> **EXERCISE REQUIREMENTS**:
List every line below containing "settings".

> **Records excerpted from a collection**:
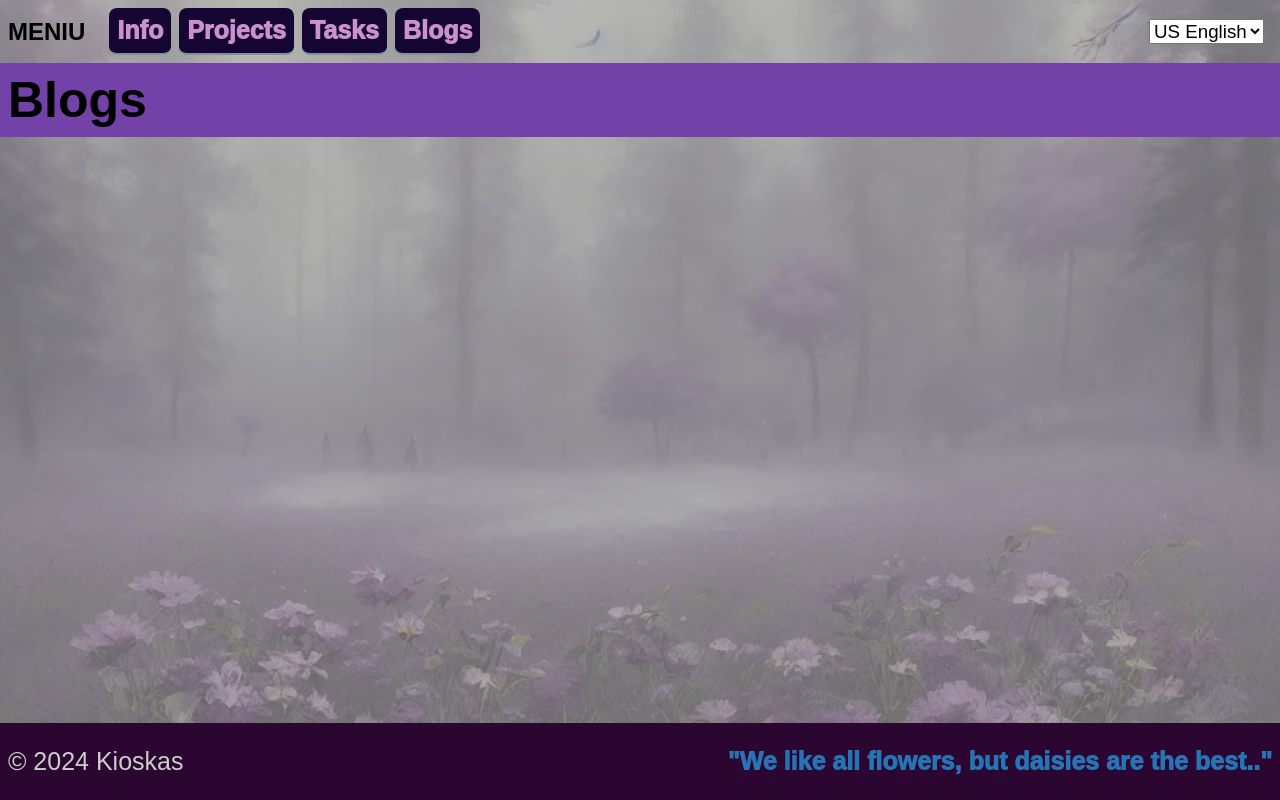
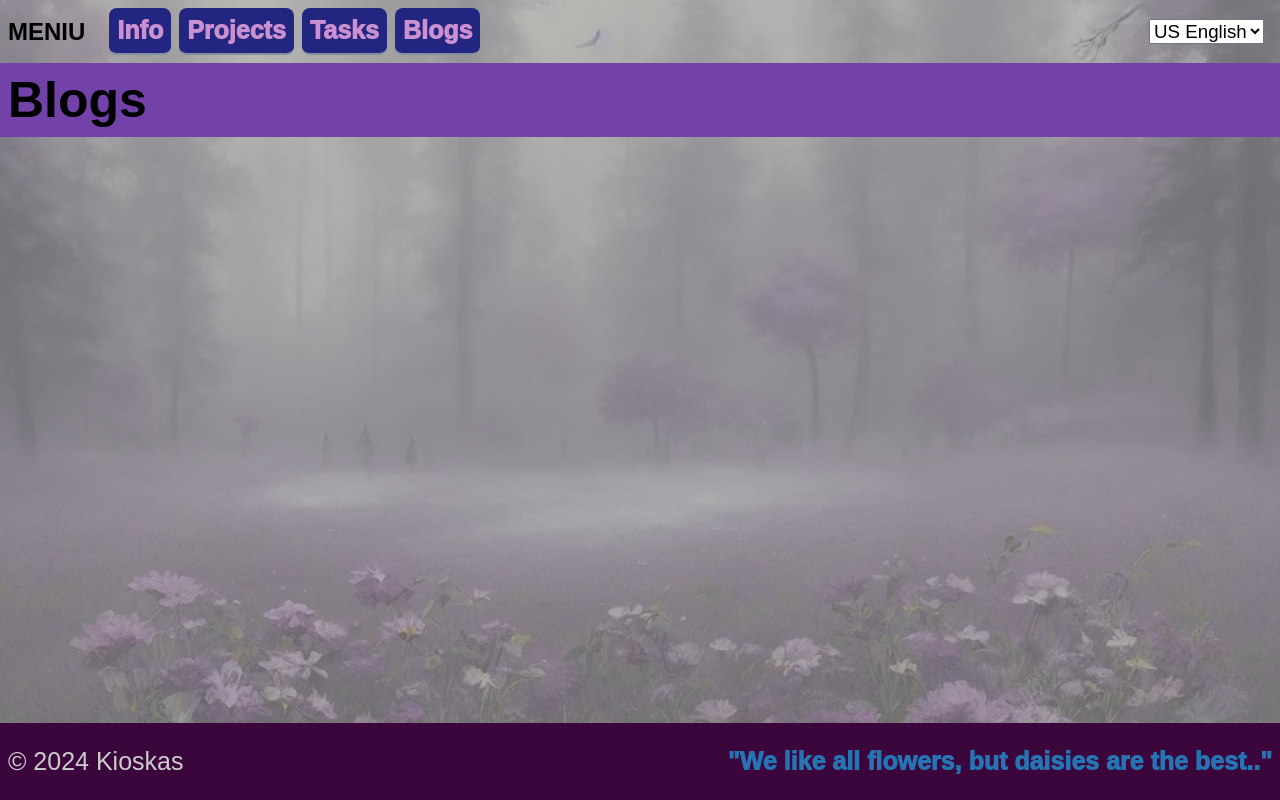
Before and after one commit to egluzelu/Django_kioskas, a Django app: page /blog/blogs/ in a window 1280 px wide. Run offline with Django 5.2, Linux system fonts and the light colour scheme; data that the repository does not hold is empty.

Commit message:
koreguotas img

```diff
--- a/tasker_kioskas/blog/templates/blog/blog_list.html
+++ b/tasker_kioskas/blog/templates/blog/blog_list.html
@@ -5,7 +5,7 @@
 <ul>
 {% for blog in blog_list %}
     <li>
-        {{ blog.created_at }}&nbsp;&nbsp;&nbsp;&nbsp;&nbsp;&nbsp;
+        {{ blog.created_at }}&nbsp;&nbsp;&nbsp;
         <a href="{% url "blog_detail" blog.pk %}">{{ blog.name }}</a>
     </li>
 {% endfor %}
--- a/tasker_kioskas/tasker_kioskas/settings.py
+++ b/tasker_kioskas/tasker_kioskas/settings.py
@@ -111,6 +111,7 @@ LANGUAGES = [
     (LANGUAGE_CODE, 'US English'),
     ('lt', 'Lietuvių'),
 ]
+
 TIME_ZONE = 'Europe/Vilnius'
 USE_I18N = True
 USE_L10N = True
--- a/tasker_kioskas/tasks/admin.py
+++ b/tasker_kioskas/tasks/admin.py
@@ -54,7 +54,5 @@ class TaskAdmin(admin.ModelAdmin):
         }),
     )
 
-
-
 admin.site.register(models.Project, ProjectAdmin)
 admin.site.register(models.Task, TaskAdmin)
--- a/tasker_kioskas/tasks/static/css/style.css
+++ b/tasker_kioskas/tasks/static/css/style.css
@@ -34,7 +34,7 @@ header ul.nav {
 }
 
 header ul.nav li a, header ul.nav form button {
-    background-color: #140532;
+    background-color: #232681;
     display: block;
     margin: 0;
     padding: 0.5rem;
@@ -59,7 +59,7 @@ main {
 }
 
 footer {
-    background-color: #2b0630;
+    background-color: #3b063b;
 }
 
 a {
```
Also changed, not shown: 1 other file.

> **ANSWER TO THIS TASK**:
--- a/tasker_kioskas/tasker_kioskas/settings.py
+++ b/tasker_kioskas/tasker_kioskas/settings.py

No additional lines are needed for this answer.